# Your goal
Leaving the pictures aside, reproduce the data in full and word for word.

# Data extracts
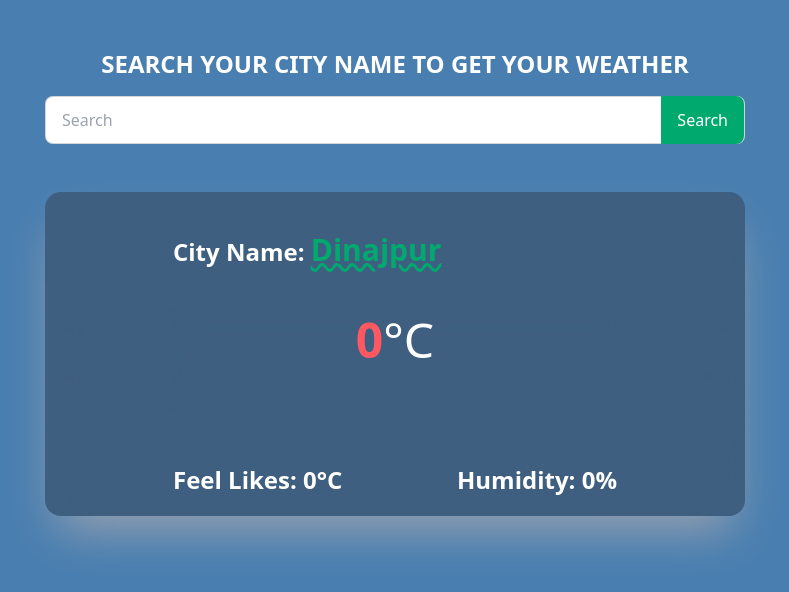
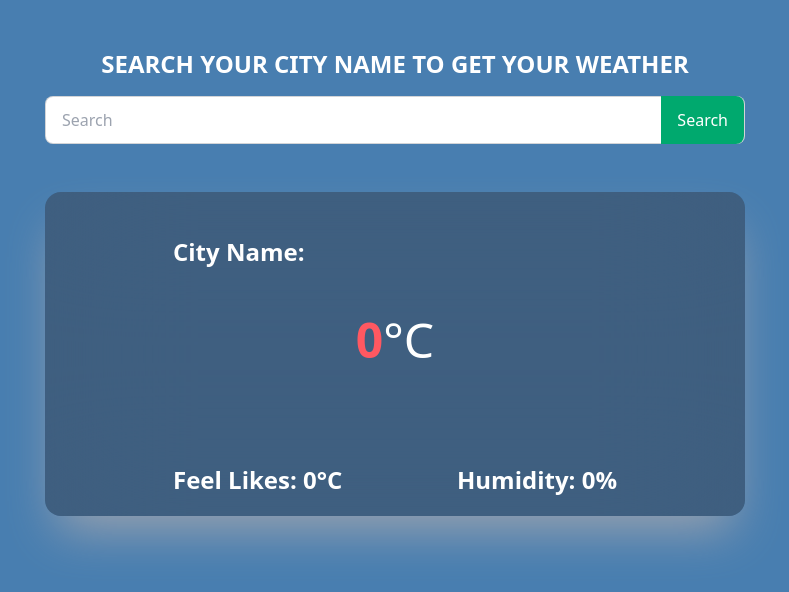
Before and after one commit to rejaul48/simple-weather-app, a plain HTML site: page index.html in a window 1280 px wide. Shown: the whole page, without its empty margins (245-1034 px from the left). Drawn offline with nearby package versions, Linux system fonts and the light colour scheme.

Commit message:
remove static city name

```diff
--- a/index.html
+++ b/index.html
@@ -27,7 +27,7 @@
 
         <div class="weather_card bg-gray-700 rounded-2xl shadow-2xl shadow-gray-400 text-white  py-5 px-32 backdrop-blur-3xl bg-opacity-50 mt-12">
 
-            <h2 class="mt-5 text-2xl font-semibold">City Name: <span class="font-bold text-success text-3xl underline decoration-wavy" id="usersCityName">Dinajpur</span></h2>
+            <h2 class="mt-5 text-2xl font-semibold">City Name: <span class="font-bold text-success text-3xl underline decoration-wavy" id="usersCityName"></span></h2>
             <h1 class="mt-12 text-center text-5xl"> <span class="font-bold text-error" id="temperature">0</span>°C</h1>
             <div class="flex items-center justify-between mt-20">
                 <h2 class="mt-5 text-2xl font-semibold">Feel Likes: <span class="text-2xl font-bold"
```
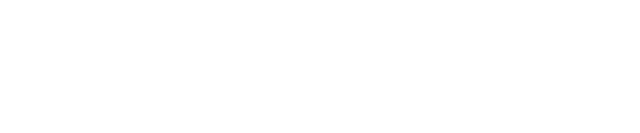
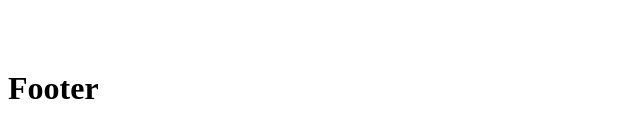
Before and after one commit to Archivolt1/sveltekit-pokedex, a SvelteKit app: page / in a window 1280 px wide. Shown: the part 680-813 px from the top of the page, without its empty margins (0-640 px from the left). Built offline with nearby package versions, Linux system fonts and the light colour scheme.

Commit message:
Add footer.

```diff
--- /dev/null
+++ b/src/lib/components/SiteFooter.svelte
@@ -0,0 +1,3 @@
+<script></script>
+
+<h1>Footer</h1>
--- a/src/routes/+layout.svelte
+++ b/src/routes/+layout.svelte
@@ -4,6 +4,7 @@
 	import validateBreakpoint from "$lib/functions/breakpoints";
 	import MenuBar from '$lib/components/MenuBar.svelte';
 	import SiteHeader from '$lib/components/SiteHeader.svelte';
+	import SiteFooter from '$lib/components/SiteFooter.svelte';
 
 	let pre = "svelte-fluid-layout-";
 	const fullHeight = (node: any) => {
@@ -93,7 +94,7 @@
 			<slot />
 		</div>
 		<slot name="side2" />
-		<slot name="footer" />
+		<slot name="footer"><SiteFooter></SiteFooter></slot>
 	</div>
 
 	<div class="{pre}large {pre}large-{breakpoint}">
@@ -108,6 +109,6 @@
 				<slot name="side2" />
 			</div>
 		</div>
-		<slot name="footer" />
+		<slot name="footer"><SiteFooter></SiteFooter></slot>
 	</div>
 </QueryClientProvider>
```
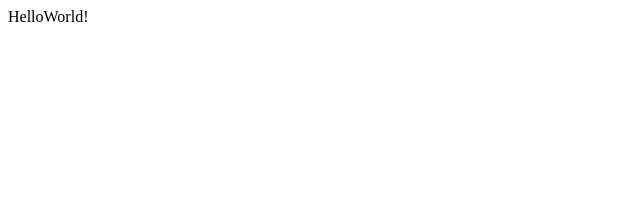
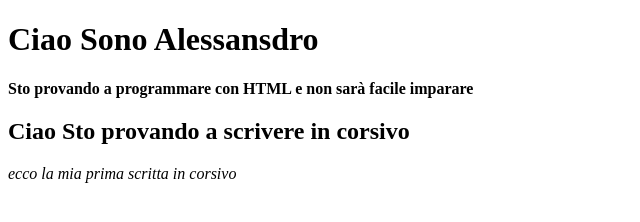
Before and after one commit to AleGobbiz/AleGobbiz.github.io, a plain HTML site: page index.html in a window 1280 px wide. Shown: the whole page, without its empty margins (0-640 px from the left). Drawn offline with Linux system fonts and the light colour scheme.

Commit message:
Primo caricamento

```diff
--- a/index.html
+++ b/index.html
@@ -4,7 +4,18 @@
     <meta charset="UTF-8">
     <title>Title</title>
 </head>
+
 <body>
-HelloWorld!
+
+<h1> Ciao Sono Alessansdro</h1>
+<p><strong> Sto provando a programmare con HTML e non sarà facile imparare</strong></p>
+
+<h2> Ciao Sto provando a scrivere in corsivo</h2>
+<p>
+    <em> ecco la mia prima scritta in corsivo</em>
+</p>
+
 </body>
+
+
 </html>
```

# Solution for this problem
Before and after one commit to rejaul48/simple-weather-app, a plain HTML site: page index.html in a window 1280 px wide. Shown: the whole page, without its empty margins (245-1034 px from the left). Drawn offline with nearby package versions, Linux system fonts and the light colour scheme.

Commit message:
remove static city name

```diff
--- a/index.html
+++ b/index.html
@@ -27,7 +27,7 @@
 
         <div class="weather_card bg-gray-700 rounded-2xl shadow-2xl shadow-gray-400 text-white  py-5 px-32 backdrop-blur-3xl bg-opacity-50 mt-12">
 
-            <h2 class="mt-5 text-2xl font-semibold">City Name: <span class="font-bold text-success text-3xl underline decoration-wavy" id="usersCityName">Dinajpur</span></h2>
+            <h2 class="mt-5 text-2xl font-semibold">City Name: <span class="font-bold text-success text-3xl underline decoration-wavy" id="usersCityName"></span></h2>
             <h1 class="mt-12 text-center text-5xl"> <span class="font-bold text-error" id="temperature">0</span>°C</h1>
             <div class="flex items-center justify-between mt-20">
                 <h2 class="mt-5 text-2xl font-semibold">Feel Likes: <span class="text-2xl font-bold"
```
Before and after one commit to Archivolt1/sveltekit-pokedex, a SvelteKit app: page / in a window 1280 px wide. Shown: the part 680-813 px from the top of the page, without its empty margins (0-640 px from the left). Built offline with nearby package versions, Linux system fonts and the light colour scheme.

Commit message:
Add footer.

```diff
--- /dev/null
+++ b/src/lib/components/SiteFooter.svelte
@@ -0,0 +1,3 @@
+<script></script>
+
+<h1>Footer</h1>
--- a/src/routes/+layout.svelte
+++ b/src/routes/+layout.svelte
@@ -4,6 +4,7 @@
 	import validateBreakpoint from "$lib/functions/breakpoints";
 	import MenuBar from '$lib/components/MenuBar.svelte';
 	import SiteHeader from '$lib/components/SiteHeader.svelte';
+	import SiteFooter from '$lib/components/SiteFooter.svelte';
 
 	let pre = "svelte-fluid-layout-";
 	const fullHeight = (node: any) => {
@@ -93,7 +94,7 @@
 			<slot />
 		</div>
 		<slot name="side2" />
-		<slot name="footer" />
+		<slot name="footer"><SiteFooter></SiteFooter></slot>
 	</div>
 
 	<div class="{pre}large {pre}large-{breakpoint}">
@@ -108,6 +109,6 @@
 				<slot name="side2" />
 			</div>
 		</div>
-		<slot name="footer" />
+		<slot name="footer"><SiteFooter></SiteFooter></slot>
 	</div>
 </QueryClientProvider>
```
Before and after one commit to AleGobbiz/AleGobbiz.github.io, a plain HTML site: page index.html in a window 1280 px wide. Shown: the whole page, without its empty margins (0-640 px from the left). Drawn offline with Linux system fonts and the light colour scheme.

Commit message:
Primo caricamento

```diff
--- a/index.html
+++ b/index.html
@@ -4,7 +4,18 @@
     <meta charset="UTF-8">
     <title>Title</title>
 </head>
+
 <body>
-HelloWorld!
+
+<h1> Ciao Sono Alessansdro</h1>
+<p><strong> Sto provando a programmare con HTML e non sarà facile imparare</strong></p>
+
+<h2> Ciao Sto provando a scrivere in corsivo</h2>
+<p>
+    <em> ecco la mia prima scritta in corsivo</em>
+</p>
+
 </body>
+
+
 </html>
```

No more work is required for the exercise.